-- Supplied records --
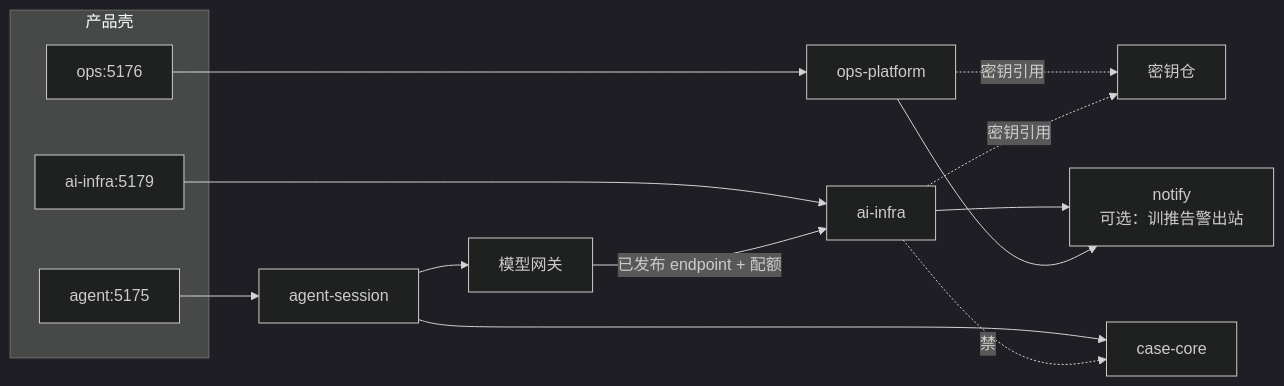
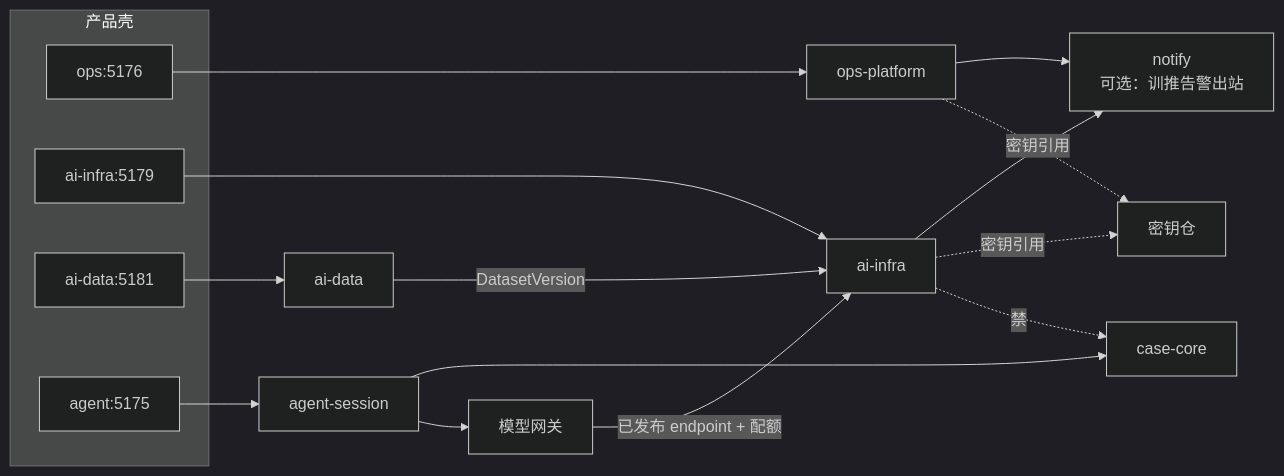
The diagram in docs/architecture/ai-infra/topology.md (Yapeng-Gao/ip-harness), drawn with Mermaid (dark theme) before and after one commit. The commit also changed other lines of this file and 11 other files, not shown here.

First line of the commit message:
docs(architecture): add AI Data plane (≠ ops/ai-infra/case-core)

````diff
--- a/docs/architecture/ai-infra/topology.md
+++ b/docs/architecture/ai-infra/topology.md
@@ -8,19 +8,22 @@
 ```mermaid
 flowchart LR
   subgraph shells["产品壳"]
     ops["ops:5176"]
     aiui["ai-infra:5179"]
+    dataui["ai-data:5181"]
     agent["agent:5175"]
   end
   ops --> opsApi["ops-platform"]
   aiui --> aiApi["ai-infra"]
+  dataui --> dataApi["ai-data"]
+  dataApi -->|"DatasetVersion"| aiApi
   agent --> asess["agent-session"]
   asess --> gw["模型网关"]
   gw -->|"已发布 endpoint + 配额"| aiApi
   asess --> core["case-core"]
   aiApi -.->|"禁"| core
   opsApi -.->|"密钥引用"| vault["密钥仓"]
   aiApi -.->|"密钥引用"| vault
   aiApi --> ntf["notify\n可选：训推告警出站"]
   opsApi --> ntf
 ```
````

-- Exercise description --
Only a number is expected: the count of lines in the data that contain the word "docs".

-- Finished task --
4